Each line of the data should be duplicated precisely.

----

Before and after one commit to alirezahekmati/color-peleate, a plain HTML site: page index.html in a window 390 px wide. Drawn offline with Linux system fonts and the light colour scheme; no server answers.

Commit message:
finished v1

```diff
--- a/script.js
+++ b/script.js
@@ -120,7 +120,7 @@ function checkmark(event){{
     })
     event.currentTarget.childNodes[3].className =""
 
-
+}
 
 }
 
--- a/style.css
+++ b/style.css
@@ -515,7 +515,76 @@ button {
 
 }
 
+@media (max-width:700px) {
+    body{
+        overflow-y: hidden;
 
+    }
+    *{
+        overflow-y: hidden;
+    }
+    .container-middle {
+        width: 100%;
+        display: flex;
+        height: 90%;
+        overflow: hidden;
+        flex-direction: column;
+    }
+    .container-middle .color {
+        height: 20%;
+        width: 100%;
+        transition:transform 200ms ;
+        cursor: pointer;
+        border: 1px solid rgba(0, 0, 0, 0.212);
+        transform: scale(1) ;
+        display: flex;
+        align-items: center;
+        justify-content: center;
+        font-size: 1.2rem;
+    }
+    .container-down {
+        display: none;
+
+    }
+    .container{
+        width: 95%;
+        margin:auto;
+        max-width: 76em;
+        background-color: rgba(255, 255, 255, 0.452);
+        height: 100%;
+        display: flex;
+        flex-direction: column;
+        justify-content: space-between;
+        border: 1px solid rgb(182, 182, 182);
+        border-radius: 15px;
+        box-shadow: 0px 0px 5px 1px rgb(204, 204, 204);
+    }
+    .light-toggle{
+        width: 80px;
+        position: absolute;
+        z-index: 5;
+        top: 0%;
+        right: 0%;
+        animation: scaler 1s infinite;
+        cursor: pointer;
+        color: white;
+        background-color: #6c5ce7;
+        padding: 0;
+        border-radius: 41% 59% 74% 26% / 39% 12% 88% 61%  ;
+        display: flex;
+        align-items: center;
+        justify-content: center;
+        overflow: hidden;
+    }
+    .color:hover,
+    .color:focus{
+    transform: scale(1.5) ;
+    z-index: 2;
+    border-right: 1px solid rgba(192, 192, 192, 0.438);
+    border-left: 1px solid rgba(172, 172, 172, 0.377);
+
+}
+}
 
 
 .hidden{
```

----

PROBLEM SOLUTION:
Before and after one commit to alirezahekmati/color-peleate, a plain HTML site: page index.html in a window 390 px wide. Drawn offline with Linux system fonts and the light colour scheme; no server answers.

Commit message:
finished v1

```diff
--- a/script.js
+++ b/script.js
@@ -120,7 +120,7 @@ function checkmark(event){{
     })
     event.currentTarget.childNodes[3].className =""
 
-
+}
 
 }
 
--- a/style.css
+++ b/style.css
@@ -515,7 +515,76 @@ button {
 
 }
 
+@media (max-width:700px) {
+    body{
+        overflow-y: hidden;
 
+    }
+    *{
+        overflow-y: hidden;
+    }
+    .container-middle {
+        width: 100%;
+        display: flex;
+        height: 90%;
+        overflow: hidden;
+        flex-direction: column;
+    }
+    .container-middle .color {
+        height: 20%;
+        width: 100%;
+        transition:transform 200ms ;
+        cursor: pointer;
+        border: 1px solid rgba(0, 0, 0, 0.212);
+        transform: scale(1) ;
+        display: flex;
+        align-items: center;
+        justify-content: center;
+        font-size: 1.2rem;
+    }
+    .container-down {
+        display: none;
+
+    }
+    .container{
+        width: 95%;
+        margin:auto;
+        max-width: 76em;
+        background-color: rgba(255, 255, 255, 0.452);
+        height: 100%;
+        display: flex;
+        flex-direction: column;
+        justify-content: space-between;
+        border: 1px solid rgb(182, 182, 182);
+        border-radius: 15px;
+        box-shadow: 0px 0px 5px 1px rgb(204, 204, 204);
+    }
+    .light-toggle{
+        width: 80px;
+        position: absolute;
+        z-index: 5;
+        top: 0%;
+        right: 0%;
+        animation: scaler 1s infinite;
+        cursor: pointer;
+        color: white;
+        background-color: #6c5ce7;
+        padding: 0;
+        border-radius: 41% 59% 74% 26% / 39% 12% 88% 61%  ;
+        display: flex;
+        align-items: center;
+        justify-content: center;
+        overflow: hidden;
+    }
+    .color:hover,
+    .color:focus{
+    transform: scale(1.5) ;
+    z-index: 2;
+    border-right: 1px solid rgba(192, 192, 192, 0.438);
+    border-left: 1px solid rgba(172, 172, 172, 0.377);
+
+}
+}
 
 
 .hidden{
```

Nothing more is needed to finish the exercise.